I have to admit, my relationship with this challenge was sort of complicated. No offense to Aparna or Deeba, but I kind of had a love/hate thing going on with this whole thing. For starters, I wasn't super excited when I read that it was the challenge this month because the tiramisu I'd tasted before (using Postum) just wasn't my very favorite, but I was willing to give it a try. I read through the ingredients and saw that it used espresso (which I kind of figured it would), but also Marsala (I can't have coffee or alcohol for religious reasons) and that they recommended just substituting more espresso for the Marsala if you didn't want to use alcohol. Yeah. Thanks for that. Then I had the idea of using raspberry syrup to replace the espresso and Marsala and started to get excited. Then I read through the directions and saw that this could take 2-3 days start to finish because you had to make your own mascarpone which had to sit overnight and chill. As did the pastry cream. And the zabaglione. And the assembled tiramisu. And we were baking our own lady fingers. Oh, brother.

I knew things were going to be frustrating when after an hour of trying to get my cream to the desired temperature to make mascarpone cheese (it was only supposed to take 15 minutes) I gave up and just added the lemon juice to try to get it to curdle. If I were the swearing type, I would probably have let a few fly during this part of the challenge. I was actually very impressed that the mixture at the end which just seemed like really thin custard was able to set up into a cream cheesy consistency as promised. I was also very glad that it tasted better than other mascarpone cheese that I have encountered in the past. This just tasted pleasantly like slightly tangy cream.

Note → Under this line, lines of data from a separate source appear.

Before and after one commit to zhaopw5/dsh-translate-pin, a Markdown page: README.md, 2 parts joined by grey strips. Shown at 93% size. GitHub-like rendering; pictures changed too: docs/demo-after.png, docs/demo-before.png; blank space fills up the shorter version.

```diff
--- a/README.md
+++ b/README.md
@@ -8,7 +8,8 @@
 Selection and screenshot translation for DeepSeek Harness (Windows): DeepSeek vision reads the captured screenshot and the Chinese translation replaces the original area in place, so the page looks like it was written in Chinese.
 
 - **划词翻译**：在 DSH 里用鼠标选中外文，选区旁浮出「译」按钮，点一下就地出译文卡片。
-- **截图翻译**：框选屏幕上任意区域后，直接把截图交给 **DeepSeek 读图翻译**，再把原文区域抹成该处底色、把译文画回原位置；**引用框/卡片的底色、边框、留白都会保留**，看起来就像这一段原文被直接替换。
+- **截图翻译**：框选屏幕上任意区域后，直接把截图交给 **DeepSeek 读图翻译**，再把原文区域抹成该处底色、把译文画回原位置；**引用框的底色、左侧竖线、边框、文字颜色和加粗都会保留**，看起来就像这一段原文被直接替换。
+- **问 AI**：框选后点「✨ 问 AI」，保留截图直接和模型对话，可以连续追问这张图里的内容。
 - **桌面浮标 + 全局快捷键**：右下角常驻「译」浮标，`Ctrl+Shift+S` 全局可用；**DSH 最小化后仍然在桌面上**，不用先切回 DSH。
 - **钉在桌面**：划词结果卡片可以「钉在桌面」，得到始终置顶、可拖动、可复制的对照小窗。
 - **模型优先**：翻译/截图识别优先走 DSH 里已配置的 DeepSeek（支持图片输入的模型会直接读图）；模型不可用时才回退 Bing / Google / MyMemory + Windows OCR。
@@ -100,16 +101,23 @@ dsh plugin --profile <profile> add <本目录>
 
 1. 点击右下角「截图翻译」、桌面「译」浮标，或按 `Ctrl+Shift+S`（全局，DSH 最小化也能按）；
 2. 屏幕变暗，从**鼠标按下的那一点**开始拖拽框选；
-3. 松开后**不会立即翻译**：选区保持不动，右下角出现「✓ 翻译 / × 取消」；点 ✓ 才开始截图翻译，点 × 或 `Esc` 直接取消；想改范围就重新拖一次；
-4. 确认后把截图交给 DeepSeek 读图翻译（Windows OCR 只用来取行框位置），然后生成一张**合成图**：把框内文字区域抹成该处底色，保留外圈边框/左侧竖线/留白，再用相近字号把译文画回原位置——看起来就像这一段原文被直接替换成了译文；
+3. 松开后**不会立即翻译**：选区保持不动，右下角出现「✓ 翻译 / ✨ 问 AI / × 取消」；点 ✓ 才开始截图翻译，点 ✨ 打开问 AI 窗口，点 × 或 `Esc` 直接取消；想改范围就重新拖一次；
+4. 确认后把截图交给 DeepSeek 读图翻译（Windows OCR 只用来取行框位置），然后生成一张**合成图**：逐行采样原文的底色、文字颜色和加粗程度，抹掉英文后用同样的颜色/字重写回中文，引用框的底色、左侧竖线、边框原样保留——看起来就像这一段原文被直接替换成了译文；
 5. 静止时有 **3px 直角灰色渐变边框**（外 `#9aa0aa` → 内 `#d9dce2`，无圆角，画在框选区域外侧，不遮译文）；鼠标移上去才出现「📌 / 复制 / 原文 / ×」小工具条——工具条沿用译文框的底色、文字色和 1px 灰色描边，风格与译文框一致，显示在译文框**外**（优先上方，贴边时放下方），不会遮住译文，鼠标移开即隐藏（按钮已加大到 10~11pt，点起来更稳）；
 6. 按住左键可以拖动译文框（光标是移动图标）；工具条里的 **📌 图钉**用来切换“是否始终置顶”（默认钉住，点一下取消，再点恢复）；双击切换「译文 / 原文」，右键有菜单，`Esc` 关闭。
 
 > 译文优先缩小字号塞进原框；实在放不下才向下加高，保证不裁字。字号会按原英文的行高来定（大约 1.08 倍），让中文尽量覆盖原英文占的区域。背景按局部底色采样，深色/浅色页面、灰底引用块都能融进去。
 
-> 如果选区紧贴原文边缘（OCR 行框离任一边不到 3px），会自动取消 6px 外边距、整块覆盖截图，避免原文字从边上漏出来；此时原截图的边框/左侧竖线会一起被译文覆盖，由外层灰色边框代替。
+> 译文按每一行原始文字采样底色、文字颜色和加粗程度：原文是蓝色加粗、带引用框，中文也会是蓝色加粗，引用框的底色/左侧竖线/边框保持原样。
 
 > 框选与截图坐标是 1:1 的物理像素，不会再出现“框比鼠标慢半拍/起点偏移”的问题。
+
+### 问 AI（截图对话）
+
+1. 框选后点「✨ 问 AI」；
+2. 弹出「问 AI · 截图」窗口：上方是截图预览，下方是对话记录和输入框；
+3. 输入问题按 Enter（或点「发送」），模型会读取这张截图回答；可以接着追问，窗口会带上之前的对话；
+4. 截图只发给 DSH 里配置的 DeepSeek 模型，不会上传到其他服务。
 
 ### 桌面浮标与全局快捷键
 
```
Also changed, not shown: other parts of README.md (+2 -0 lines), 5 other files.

As for the pastry cream and the zabaglione, they were delicious and the lemon zest really went well with the raspberry flavor. And when you mixed them together with whipped cream and the mascarpone--oh, landy. That was the "love" part of the love/hate relationship I had with this dessert. I could have eaten that creamy concoction by the spoonful.

The lady fingers were one of the "hate" parts. I was also sorely tempted to swear because of them. They made a horrible mess of my kitchen, which might have something to do with the fact that my two-year-old was "helping," and they didn't bake up as big or as fluffy as I think they were supposed to. But what they hey, they worked well enough in the finished dessert. They were just kind of creepy, anorexic, skeletal lady fingers instead of nice plump pretty ones.

Looking back on the whole thing, it was a good challenge and my family all loved the finished product. It challenged me, which was nice, I just kind of had a bad attitude about the fact that it took three days to make and used almost every pot, pan, and cookie sheet in the house. And I wanted to swear. Several times. Way more than ten times. All I could think about as I made it was that it had better darn well be worth it in the end, and I think it was. I'm just probably never going to make it again.

If you have three days to kill and want to make this dessert (you glutton for punishment, you), you can find the recipe here. To make my non-alcoholic, caffeine free version, just use raspberry syrup wherever it calls for Marsala or espresso and put three drops of red food coloring into the zabaglione to make it look pretty. Here is my recipe for the raspberry syrup:

3 cups raspberries (I used frozen ones I got from my sister-in-law's garden this summer. Mmm.)
1/2 c. sugar
1 tsp. lemon juice

Combine all ingredients in a saucepan and bring to a boil. Turn down the heat slightly and allow the mixture to simmer until the berries start to break down, helping the process along my mashing them slightly with a spoon. Go ahead and think of whatever is bugging you at the moment while you squish them. It will make it more fun. When you've had enough mashing and simmering, remove from heat and strain through a fine mesh sieve to remove the seeds. Allow to cool to room temperature. I diluted some of the resulting syrup with water for the Marsala substitution because I didn't want it to be too strong, but if I were to do it again I would probably just leave it full strength and I'll bet it would be delicious.